**EXERCISE DIRECTIONS**
Please set down each of the lines below once more, exactly, omitting all pictures.

*** STORED DATA

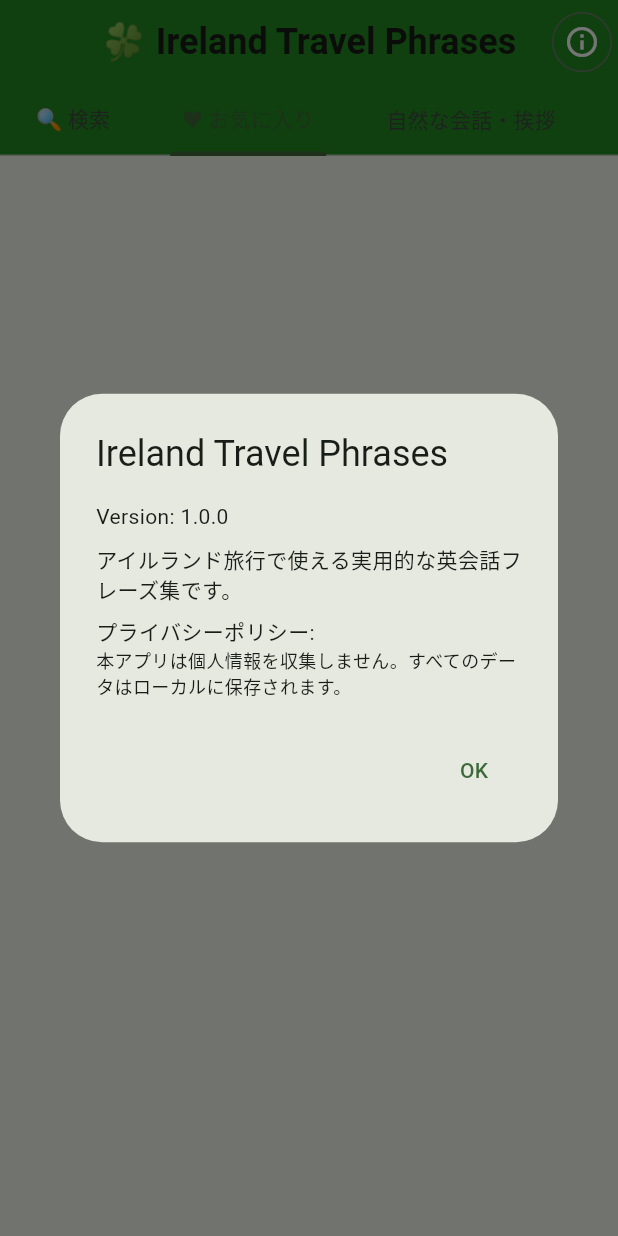
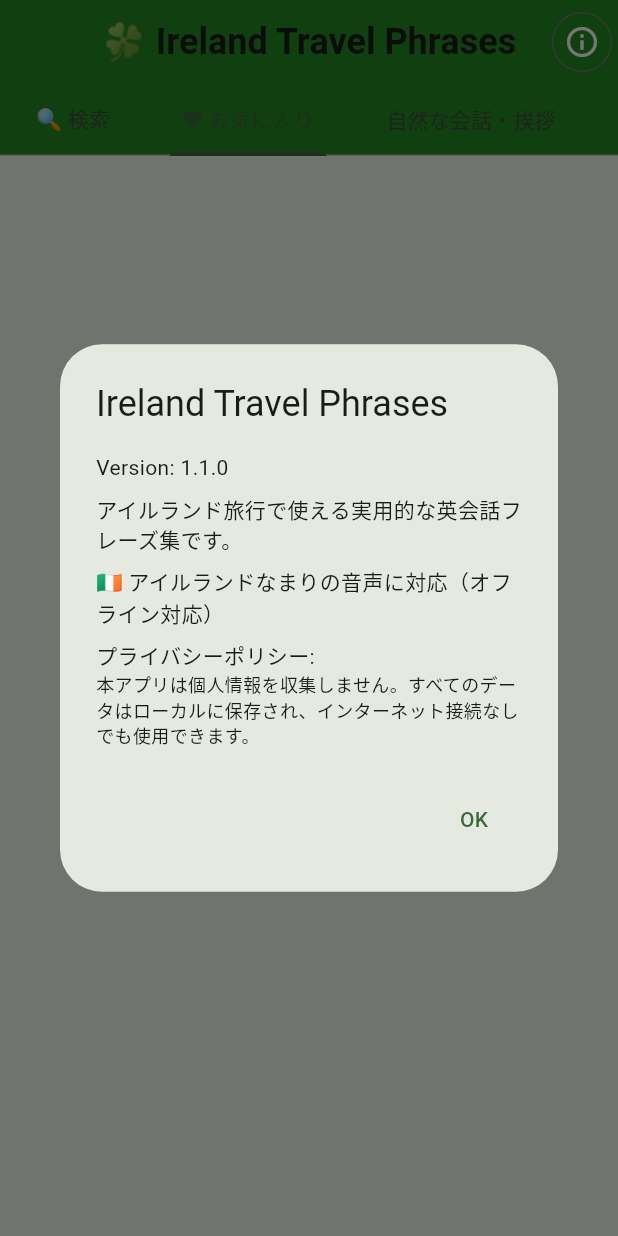
Before and after one commit to ippo000/my_travel_phrases, a Flutter app: the screen it shows after launch, tab 2 chosen, after a tap on the "info outline" icon, on a phone screen of 412 x 824 dp. Run offline on Flutter 3.47's test engine with Material 3 defaults, Android fonts, the light colour scheme and no system bars; our stand-ins replace flutter_tts.

Commit message:
アイルランドなまりに変更

```diff
--- a/lib/main.dart
+++ b/lib/main.dart
@@ -11,7 +11,7 @@ class MyApp extends StatelessWidget {
   @override
   Widget build(BuildContext context) {
     return MaterialApp(
-      title: 'Ireland Travel Phrases',
+      title: 'Ireland Travel Phrases (Irish Accent)',
       debugShowCheckedModeBanner: false,
       theme: ThemeData(
         useMaterial3: true,
@@ -54,18 +54,47 @@ class _TravelPhrasesPageState extends State<TravelPhrasesPage> {
 
   void _initTts() async {
     try {
-      // オフライン対応の設定
-      await flutterTts.setLanguage('en-US'); // より一般的な言語に変更
-      await flutterTts.setSpeechRate(0.5);
+      // アイルランド英語の設定を試行
+      List<String> preferredLanguages = [
+        'en-IE', // アイルランド英語
+        'en-GB', // イギリス英語（アイルランドに近い）
+        'en-US', // フォールバック
+      ];
+
+      bool languageSet = false;
+      for (String lang in preferredLanguages) {
+        try {
+          await flutterTts.setLanguage(lang);
+          languageSet = true;
+          break;
+        } catch (e) {
+          continue;
+        }
+      }
+
+      if (!languageSet) {
+        await flutterTts.setLanguage('en-US');
+      }
+
+      await flutterTts.setSpeechRate(0.45); // アイルランドなまりに合わせて少し遅く
       await flutterTts.setVolume(1.0);
-      await flutterTts.setPitch(1.0);
+      await flutterTts.setPitch(0.95); // 少し低めのピッチ
 
-      // ローカル音声エンジンを優先
+      // オフライン音声エンジンを優先
       await flutterTts.setSharedInstance(true);
 
-      setState(() {
-        isOfflineReady = true;
-      });
+      // オフライン音声の確認
+      var engines = await flutterTts.getEngines;
+      if (engines != null && engines.isNotEmpty) {
+        // 利用可能なエンジンがある場合はオフライン対応
+        setState(() {
+          isOfflineReady = true;
+        });
+      } else {
+        setState(() {
+          isOfflineReady = false;
+        });
+      }
     } catch (e) {
       // エラーが発生してもアプリは動作する
       setState(() {
@@ -78,7 +107,10 @@ class _TravelPhrasesPageState extends State<TravelPhrasesPage> {
     if (!isOfflineReady) {
       ScaffoldMessenger.of(
         context,
-      ).showSnackBar(const SnackBar(content: Text('音声機能が利用できません')));
+      ).showSnackBar(const SnackBar(
+        content: Text('オフライン音声機能が利用できません。デバイスの音声設定を確認してください。'),
+        duration: Duration(seconds: 3),
+      ));
       return;
     }
 
@@ -87,7 +119,10 @@ class _TravelPhrasesPageState extends State<TravelPhrasesPage> {
     } catch (e) {
       ScaffoldMessenger.of(
         context,
-      ).showSnackBar(const SnackBar(content: Text('音声再生に失敗しました')));
+      ).showSnackBar(const SnackBar(
+        content: Text('音声再生に失敗しました。アイルランド英語音声がインストールされていない可能性があります。'),
+        duration: Duration(seconds: 4),
+      ));
     }
   }
 
@@ -140,13 +175,15 @@ class _TravelPhrasesPageState extends State<TravelPhrasesPage> {
           mainAxisSize: MainAxisSize.min,
           crossAxisAlignment: CrossAxisAlignment.start,
           children: [
-            Text('Version: 1.0.0'),
+            Text('Version: 1.1.0'),
             SizedBox(height: 8),
             Text('アイルランド旅行で使える実用的な英会話フレーズ集です。'),
             SizedBox(height: 8),
+            Text('🇮🇪 アイルランドなまりの音声に対応（オフライン対応）'),
+            SizedBox(height: 8),
             Text('プライバシーポリシー:'),
             Text(
-              '本アプリは個人情報を収集しません。すべてのデータはローカルに保存されます。',
+              '本アプリは個人情報を収集しません。すべてのデータはローカルに保存され、インターネット接続なしでも使用できます。',
               style: TextStyle(fontSize: 12),
             ),
           ],
```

******

**RESULT FOR THIS TASK**
Before and after one commit to ippo000/my_travel_phrases, a Flutter app: the screen it shows after launch, tab 2 chosen, after a tap on the "info outline" icon, on a phone screen of 412 x 824 dp. Run offline on Flutter 3.47's test engine with Material 3 defaults, Android fonts, the light colour scheme and no system bars; our stand-ins replace flutter_tts.

Commit message:
アイルランドなまりに変更

```diff
--- a/lib/main.dart
+++ b/lib/main.dart
@@ -11,7 +11,7 @@ class MyApp extends StatelessWidget {
   @override
   Widget build(BuildContext context) {
     return MaterialApp(
-      title: 'Ireland Travel Phrases',
+      title: 'Ireland Travel Phrases (Irish Accent)',
       debugShowCheckedModeBanner: false,
       theme: ThemeData(
         useMaterial3: true,
@@ -54,18 +54,47 @@ class _TravelPhrasesPageState extends State<TravelPhrasesPage> {
 
   void _initTts() async {
     try {
-      // オフライン対応の設定
-      await flutterTts.setLanguage('en-US'); // より一般的な言語に変更
-      await flutterTts.setSpeechRate(0.5);
+      // アイルランド英語の設定を試行
+      List<String> preferredLanguages = [
+        'en-IE', // アイルランド英語
+        'en-GB', // イギリス英語（アイルランドに近い）
+        'en-US', // フォールバック
+      ];
+
+      bool languageSet = false;
+      for (String lang in preferredLanguages) {
+        try {
+          await flutterTts.setLanguage(lang);
+          languageSet = true;
+          break;
+        } catch (e) {
+          continue;
+        }
+      }
+
+      if (!languageSet) {
+        await flutterTts.setLanguage('en-US');
+      }
+
+      await flutterTts.setSpeechRate(0.45); // アイルランドなまりに合わせて少し遅く
       await flutterTts.setVolume(1.0);
-      await flutterTts.setPitch(1.0);
+      await flutterTts.setPitch(0.95); // 少し低めのピッチ
 
-      // ローカル音声エンジンを優先
+      // オフライン音声エンジンを優先
       await flutterTts.setSharedInstance(true);
 
-      setState(() {
-        isOfflineReady = true;
-      });
+      // オフライン音声の確認
+      var engines = await flutterTts.getEngines;
+      if (engines != null && engines.isNotEmpty) {
+        // 利用可能なエンジンがある場合はオフライン対応
+        setState(() {
+          isOfflineReady = true;
+        });
+      } else {
+        setState(() {
+          isOfflineReady = false;
+        });
+      }
     } catch (e) {
       // エラーが発生してもアプリは動作する
       setState(() {
@@ -78,7 +107,10 @@ class _TravelPhrasesPageState extends State<TravelPhrasesPage> {
     if (!isOfflineReady) {
       ScaffoldMessenger.of(
         context,
-      ).showSnackBar(const SnackBar(content: Text('音声機能が利用できません')));
+      ).showSnackBar(const SnackBar(
+        content: Text('オフライン音声機能が利用できません。デバイスの音声設定を確認してください。'),
+        duration: Duration(seconds: 3),
+      ));
       return;
     }
 
@@ -87,7 +119,10 @@ class _TravelPhrasesPageState extends State<TravelPhrasesPage> {
     } catch (e) {
       ScaffoldMessenger.of(
         context,
-      ).showSnackBar(const SnackBar(content: Text('音声再生に失敗しました')));
+      ).showSnackBar(const SnackBar(
+        content: Text('音声再生に失敗しました。アイルランド英語音声がインストールされていない可能性があります。'),
+        duration: Duration(seconds: 4),
+      ));
     }
   }
 
@@ -140,13 +175,15 @@ class _TravelPhrasesPageState extends State<TravelPhrasesPage> {
           mainAxisSize: MainAxisSize.min,
           crossAxisAlignment: CrossAxisAlignment.start,
           children: [
-            Text('Version: 1.0.0'),
+            Text('Version: 1.1.0'),
             SizedBox(height: 8),
             Text('アイルランド旅行で使える実用的な英会話フレーズ集です。'),
             SizedBox(height: 8),
+            Text('🇮🇪 アイルランドなまりの音声に対応（オフライン対応）'),
+            SizedBox(height: 8),
             Text('プライバシーポリシー:'),
             Text(
-              '本アプリは個人情報を収集しません。すべてのデータはローカルに保存されます。',
+              '本アプリは個人情報を収集しません。すべてのデータはローカルに保存され、インターネット接続なしでも使用できます。',
               style: TextStyle(fontSize: 12),
             ),
           ],
```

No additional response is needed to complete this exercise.